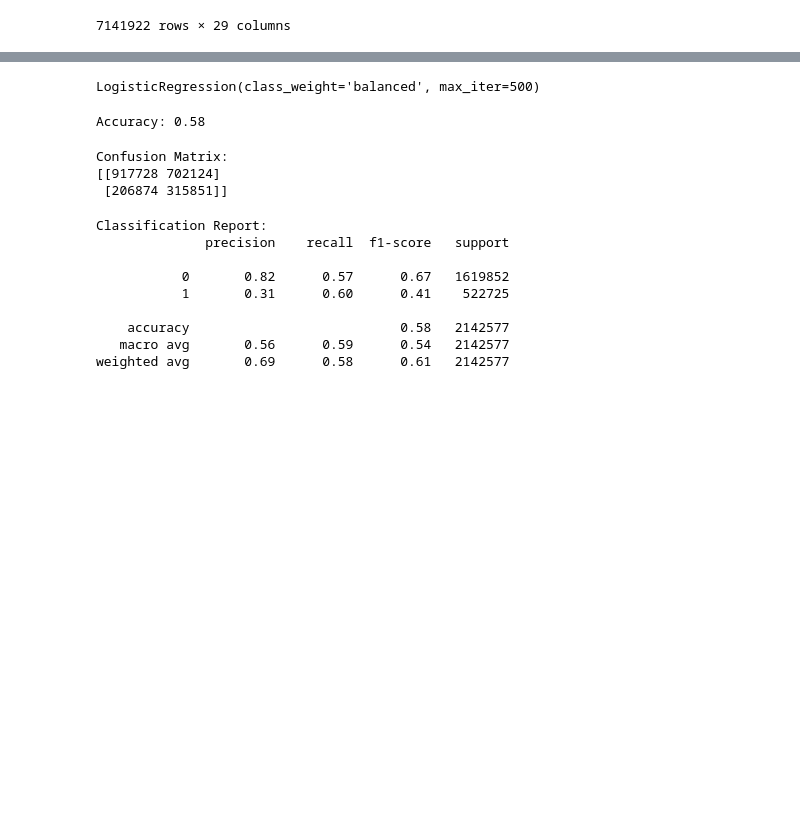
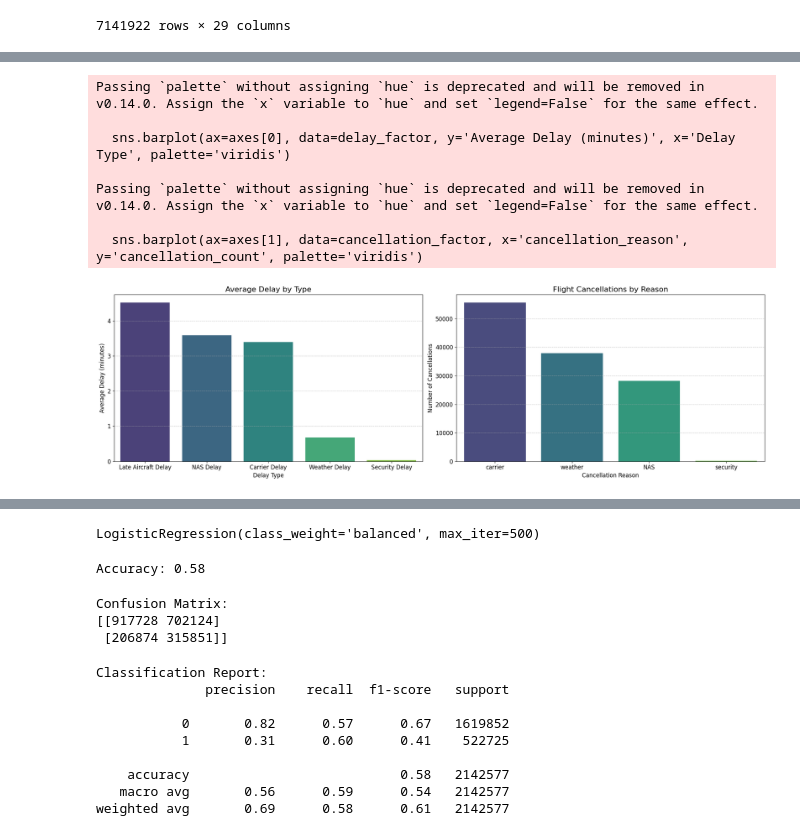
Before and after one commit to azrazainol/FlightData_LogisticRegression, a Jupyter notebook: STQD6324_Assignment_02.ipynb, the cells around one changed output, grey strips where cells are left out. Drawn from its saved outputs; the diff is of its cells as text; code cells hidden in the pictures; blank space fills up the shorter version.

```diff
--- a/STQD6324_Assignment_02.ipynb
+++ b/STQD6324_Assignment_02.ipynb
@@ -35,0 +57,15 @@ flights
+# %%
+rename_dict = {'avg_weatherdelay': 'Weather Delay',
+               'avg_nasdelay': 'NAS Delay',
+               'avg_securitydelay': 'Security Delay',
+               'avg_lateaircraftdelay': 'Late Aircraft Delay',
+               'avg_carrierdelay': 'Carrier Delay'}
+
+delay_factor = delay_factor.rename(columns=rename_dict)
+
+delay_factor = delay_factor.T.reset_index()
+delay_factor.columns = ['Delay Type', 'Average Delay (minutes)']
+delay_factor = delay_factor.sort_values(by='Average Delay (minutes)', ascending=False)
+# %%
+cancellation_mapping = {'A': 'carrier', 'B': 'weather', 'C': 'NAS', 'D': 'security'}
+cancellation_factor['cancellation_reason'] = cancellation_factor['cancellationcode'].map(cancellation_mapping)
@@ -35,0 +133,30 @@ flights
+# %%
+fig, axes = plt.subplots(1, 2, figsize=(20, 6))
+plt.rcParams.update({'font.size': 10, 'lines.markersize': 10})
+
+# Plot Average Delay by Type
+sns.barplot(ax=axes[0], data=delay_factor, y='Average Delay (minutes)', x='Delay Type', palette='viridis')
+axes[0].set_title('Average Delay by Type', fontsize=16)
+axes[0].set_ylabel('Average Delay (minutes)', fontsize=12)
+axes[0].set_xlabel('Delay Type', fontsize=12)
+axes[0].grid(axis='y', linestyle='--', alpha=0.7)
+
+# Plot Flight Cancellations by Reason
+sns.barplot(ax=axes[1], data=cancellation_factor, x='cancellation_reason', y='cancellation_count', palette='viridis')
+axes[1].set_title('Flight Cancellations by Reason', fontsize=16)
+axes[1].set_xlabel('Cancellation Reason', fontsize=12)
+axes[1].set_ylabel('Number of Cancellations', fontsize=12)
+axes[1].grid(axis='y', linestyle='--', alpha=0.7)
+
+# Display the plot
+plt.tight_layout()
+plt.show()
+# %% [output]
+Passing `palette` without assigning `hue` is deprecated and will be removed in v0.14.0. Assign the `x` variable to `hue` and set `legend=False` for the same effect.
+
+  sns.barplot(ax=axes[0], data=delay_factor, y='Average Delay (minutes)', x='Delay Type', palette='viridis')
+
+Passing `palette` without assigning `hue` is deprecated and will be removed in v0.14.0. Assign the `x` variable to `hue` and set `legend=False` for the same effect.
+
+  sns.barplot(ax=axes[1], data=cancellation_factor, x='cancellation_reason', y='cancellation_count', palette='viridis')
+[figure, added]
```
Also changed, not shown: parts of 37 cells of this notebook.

◆ REQUIRED WORK
Extract every line from the records above that contains the word "Cancellations".

◆ SOLUTION
+# Plot Flight Cancellations by Reason
+axes[1].set_title('Flight Cancellations by Reason', fontsize=16)
+axes[1].set_ylabel('Number of Cancellations', fontsize=12)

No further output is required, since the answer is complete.